While Beaumaris and its buildings have been popular attractions for many decades, another castle close by has a more hidden history. The hilltop fort of Castell Aberlleiniog (pictured below) sits in the middle of dense broadleaf woodland three miles north of Beaumaris. But it has only recently been opened to the public. The castle was established by the Normans in 1081, as they swept north to subjugate Wales following the invasion of 1066. It was a motte and bailey castle of typical Norman design. But as a symbol of Norman domination, it was not popular with locals. In 1094, it was besieged and burned by Gruffydd ap Cynan, a Welsh prince who sought to claim his place as King of Gwynedd. Little is known of Castell Aberlleiniog after the 11th century. By 1646 it had fallen into the ownership of a roguish character called Thomas Cheadle. His many roles included land agent for the Bulkeley family, deputy constable of Beaumaris Castle, and pirate. In this time, it was refortified with a stone circuit wall. It saw action during the Civil War, when it served as a Parliamentary stronghold and played a part in a siege of Royalist forces at Beaumaris Castle. It then fell into disuse, and its walls became overgrown during the next three centuries. Then, 10 years ago, the estate’s owner formed a partnership with local enterprise agency Menter Môn to reopen the site. A new archaeological project was undertaken, the woodland paths improved and the stonework preserved. Since then, the castle has become popular with local people.
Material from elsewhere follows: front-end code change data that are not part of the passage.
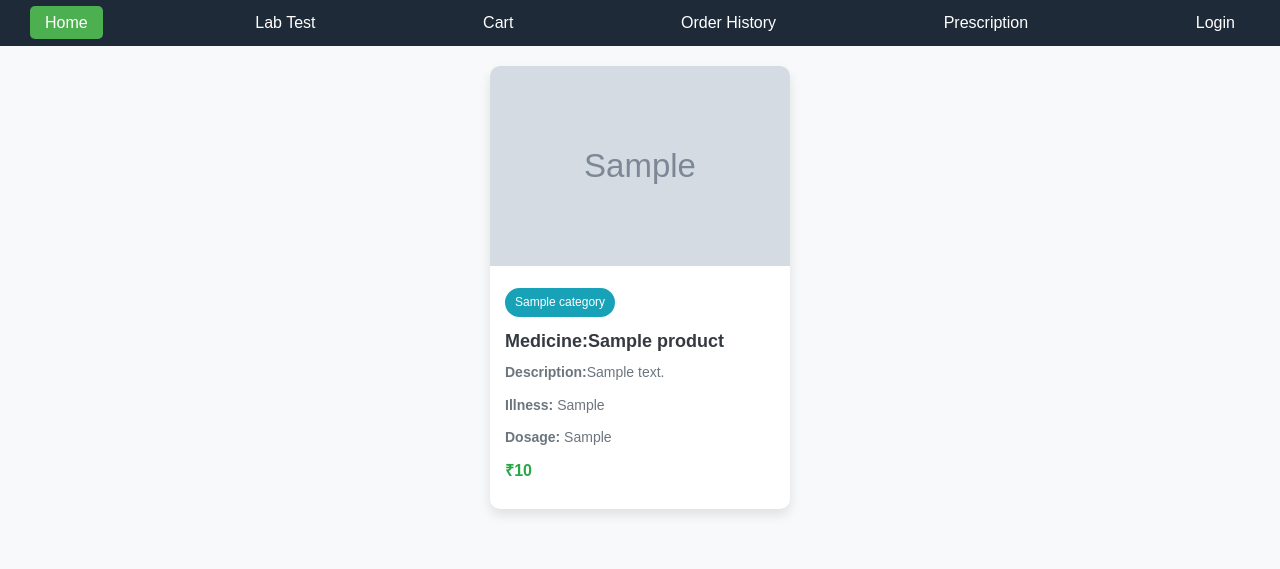
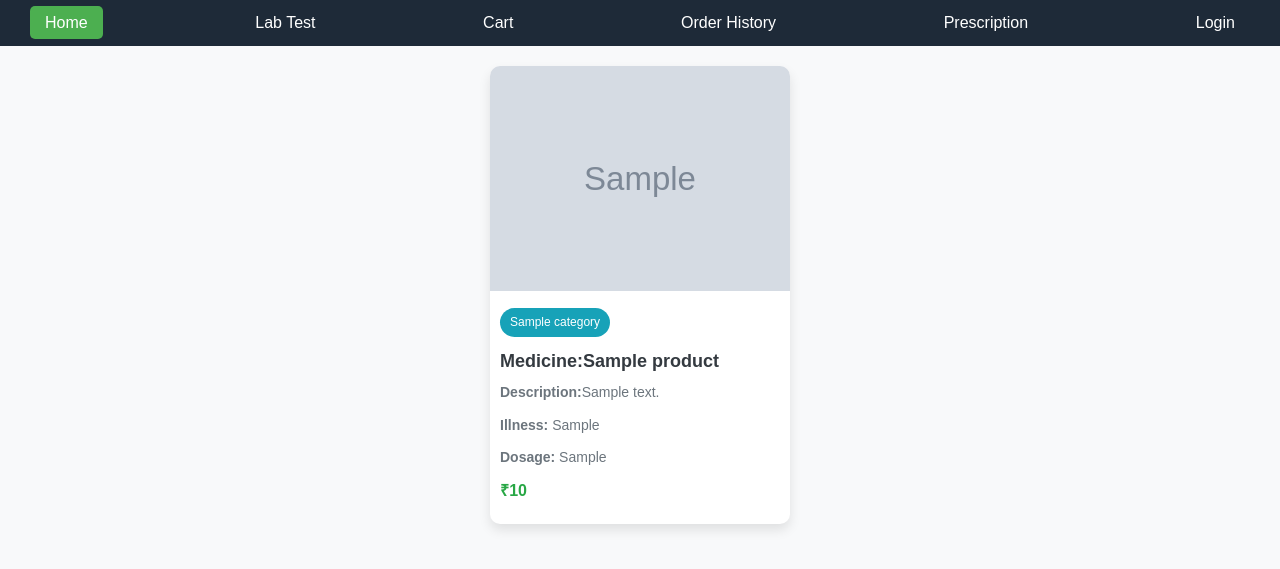
Before and after one commit to YarmikPatel/Online-Medical-Store, a PHP site: page / in a window 1280 px wide. Shown: the top 569 px of the page. Run offline with PHP 8.4, Linux system fonts and the light colour scheme; tables that the repository leaves empty or names only in its code hold one stand-in row (values such as "Sample post"); grey boxes marked "Sample" are stand-in pictures.

Commit message:
changes in css

```diff
--- a/Frontend/index.php
+++ b/Frontend/index.php
@@ -201,12 +201,12 @@ include('../Backend/connection.php');
 
         .card img {
             width: 100%;
-            height: 200px;
+            height: 2cap00px;
             object-fit: cover;
         }
 
         .card-content {
-            padding: 15px;
+            padding: 10px;
         }
 
         .category {
```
It can be reached on foot from the car park at Lleiniog Beach, a mile and a half to the east, or from the village of Llangoed to the north-west. In spring, the surrounding woodland is filled with snowdrops and daffodils, with the scent of wild garlic in the air.